For example, the deathwatch spider that Flagg kept encaged for twenty years is his way to attempt to kill Sasha, the King’s beloved wife. The spider has been feeding on newborn baby mice that are dying from poison. The spider is blood red and as big as a rat (King 31). Flagg squeezes the spider to death and mixes the deadly insides with a glass of brandy, something that Sasha drinks a glass of each night to help her sleep.
Flagg rings for a servant to come and take the glass to her. Sasha never finds out how close to death she came that night (King 33). Another example is the mouse Flagg uses to set up Peter. Flagg is a very powerful magician. With this knowledge, no one would question Flagg’s abilities to place Dragon Sand, the most deadly substance of the time, into a box that he stole from Peter long ago and hide the box, along with a cursed mouse, into a secret place that, allegedly, only Peter knows about.
Because the evidence of the crime is found in a place that only Peter knows about, people begin to see a murderer’s face behind a mask of affection and respect (King 116). Peter is then tried before a jury and taken to the top of the needle where he is to spend the rest of his life. The reader is introduced to the dragon at the beginning of the novel when King Roland and others are hunting and ire-breathing creature. The young dragon is killed when the brave King nocks his arrow, draws, and fires. Roland makes a direct hit in the spot under the dragon’s throat where it takes in air to create fire (King 13).
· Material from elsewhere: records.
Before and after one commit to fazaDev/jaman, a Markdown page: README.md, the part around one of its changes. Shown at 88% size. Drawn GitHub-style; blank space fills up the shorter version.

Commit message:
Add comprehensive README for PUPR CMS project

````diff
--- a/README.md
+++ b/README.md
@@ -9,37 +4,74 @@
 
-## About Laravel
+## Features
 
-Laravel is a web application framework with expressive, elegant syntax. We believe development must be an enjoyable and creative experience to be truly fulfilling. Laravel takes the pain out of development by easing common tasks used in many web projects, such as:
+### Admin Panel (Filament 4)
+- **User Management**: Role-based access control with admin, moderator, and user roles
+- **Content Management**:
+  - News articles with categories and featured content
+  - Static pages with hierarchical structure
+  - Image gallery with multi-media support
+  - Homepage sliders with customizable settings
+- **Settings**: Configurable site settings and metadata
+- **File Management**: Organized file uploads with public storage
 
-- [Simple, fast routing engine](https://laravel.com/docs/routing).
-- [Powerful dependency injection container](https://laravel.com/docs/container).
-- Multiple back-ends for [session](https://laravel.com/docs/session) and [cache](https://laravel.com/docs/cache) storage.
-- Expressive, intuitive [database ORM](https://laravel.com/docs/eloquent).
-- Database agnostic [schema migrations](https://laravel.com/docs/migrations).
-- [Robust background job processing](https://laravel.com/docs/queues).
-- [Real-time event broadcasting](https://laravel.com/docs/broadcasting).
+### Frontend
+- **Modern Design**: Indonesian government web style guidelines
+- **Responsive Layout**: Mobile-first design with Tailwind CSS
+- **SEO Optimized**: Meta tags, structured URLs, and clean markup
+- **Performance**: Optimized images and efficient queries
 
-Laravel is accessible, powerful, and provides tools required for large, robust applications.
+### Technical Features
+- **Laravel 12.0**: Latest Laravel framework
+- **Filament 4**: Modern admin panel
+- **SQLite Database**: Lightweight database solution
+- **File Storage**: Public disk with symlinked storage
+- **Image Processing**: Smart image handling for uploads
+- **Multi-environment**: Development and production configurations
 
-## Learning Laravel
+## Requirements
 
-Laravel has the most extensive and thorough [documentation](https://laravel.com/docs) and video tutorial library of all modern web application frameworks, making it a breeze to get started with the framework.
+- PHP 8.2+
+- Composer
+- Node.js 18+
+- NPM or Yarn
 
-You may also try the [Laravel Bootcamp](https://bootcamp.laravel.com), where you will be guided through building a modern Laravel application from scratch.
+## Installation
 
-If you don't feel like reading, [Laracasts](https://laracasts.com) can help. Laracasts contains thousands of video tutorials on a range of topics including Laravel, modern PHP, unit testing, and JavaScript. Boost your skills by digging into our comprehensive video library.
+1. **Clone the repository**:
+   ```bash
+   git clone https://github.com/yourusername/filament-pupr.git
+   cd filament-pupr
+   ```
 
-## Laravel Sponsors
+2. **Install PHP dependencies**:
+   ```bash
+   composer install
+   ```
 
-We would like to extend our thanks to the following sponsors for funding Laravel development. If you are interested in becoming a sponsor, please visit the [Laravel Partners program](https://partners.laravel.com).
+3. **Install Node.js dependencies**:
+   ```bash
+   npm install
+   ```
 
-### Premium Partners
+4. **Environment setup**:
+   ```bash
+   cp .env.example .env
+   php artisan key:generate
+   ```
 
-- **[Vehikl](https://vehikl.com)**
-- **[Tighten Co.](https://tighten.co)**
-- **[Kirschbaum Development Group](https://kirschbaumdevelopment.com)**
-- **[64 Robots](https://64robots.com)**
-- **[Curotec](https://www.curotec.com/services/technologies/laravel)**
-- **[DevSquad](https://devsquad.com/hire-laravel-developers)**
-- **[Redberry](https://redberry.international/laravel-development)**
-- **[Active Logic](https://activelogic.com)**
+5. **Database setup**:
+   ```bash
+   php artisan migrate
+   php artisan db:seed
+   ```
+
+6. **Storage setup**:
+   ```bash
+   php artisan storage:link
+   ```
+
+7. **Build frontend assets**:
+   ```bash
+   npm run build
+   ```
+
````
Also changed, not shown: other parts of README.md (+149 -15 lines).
The dragon dies immediately. Otherwise called the Niner, the dragon’s head is hung up in King Roland’s sitting room along with the head of every other animal in which the King had considered worth keeping (King 92). The dragon’s head is a major secret of the castle. Flagg, being the magician he is, knows most secrets of the castle (No one, not even he, know all of them) (King 81) .
Flagg, after Thomas has a bad day at a luncheon with his father, shows the secrets to Thomas, for he has a feeling it may lead to mischief. This turns out to be true. The secret is this: After one is led through a maze of corridors and through the “dim” door, he must press a certain stone in order to access the passageway that is revealed after the click is heard (King 89). At the end of the passageway, there are two little panels.
After sliding these panels, one find himself behind the Niner and will discover that he can see directly through the dragon’s eyes. Though heeding Flagg’s advice not to go too often, Thomas is watching the night in which Flagg poisons King Roland. But after Thomas is declared King, and years of dealing with terrible nightmares, Thomas discovers one thing: guilt and secrets, like murdered bones, never rest easy (King 167) . Stated in this collection of ideas is that the role of the animals in The Eyes of the Dragon is a supreme and dignified part of the novel. The reader must reread the novel for any further confirmation. In conclusion, one can now acknowledge that animals’ effect on how something takes place is important to everyday living as well as important to the world of literature. Written by Michael Peebles in Hoover,AL contact at: .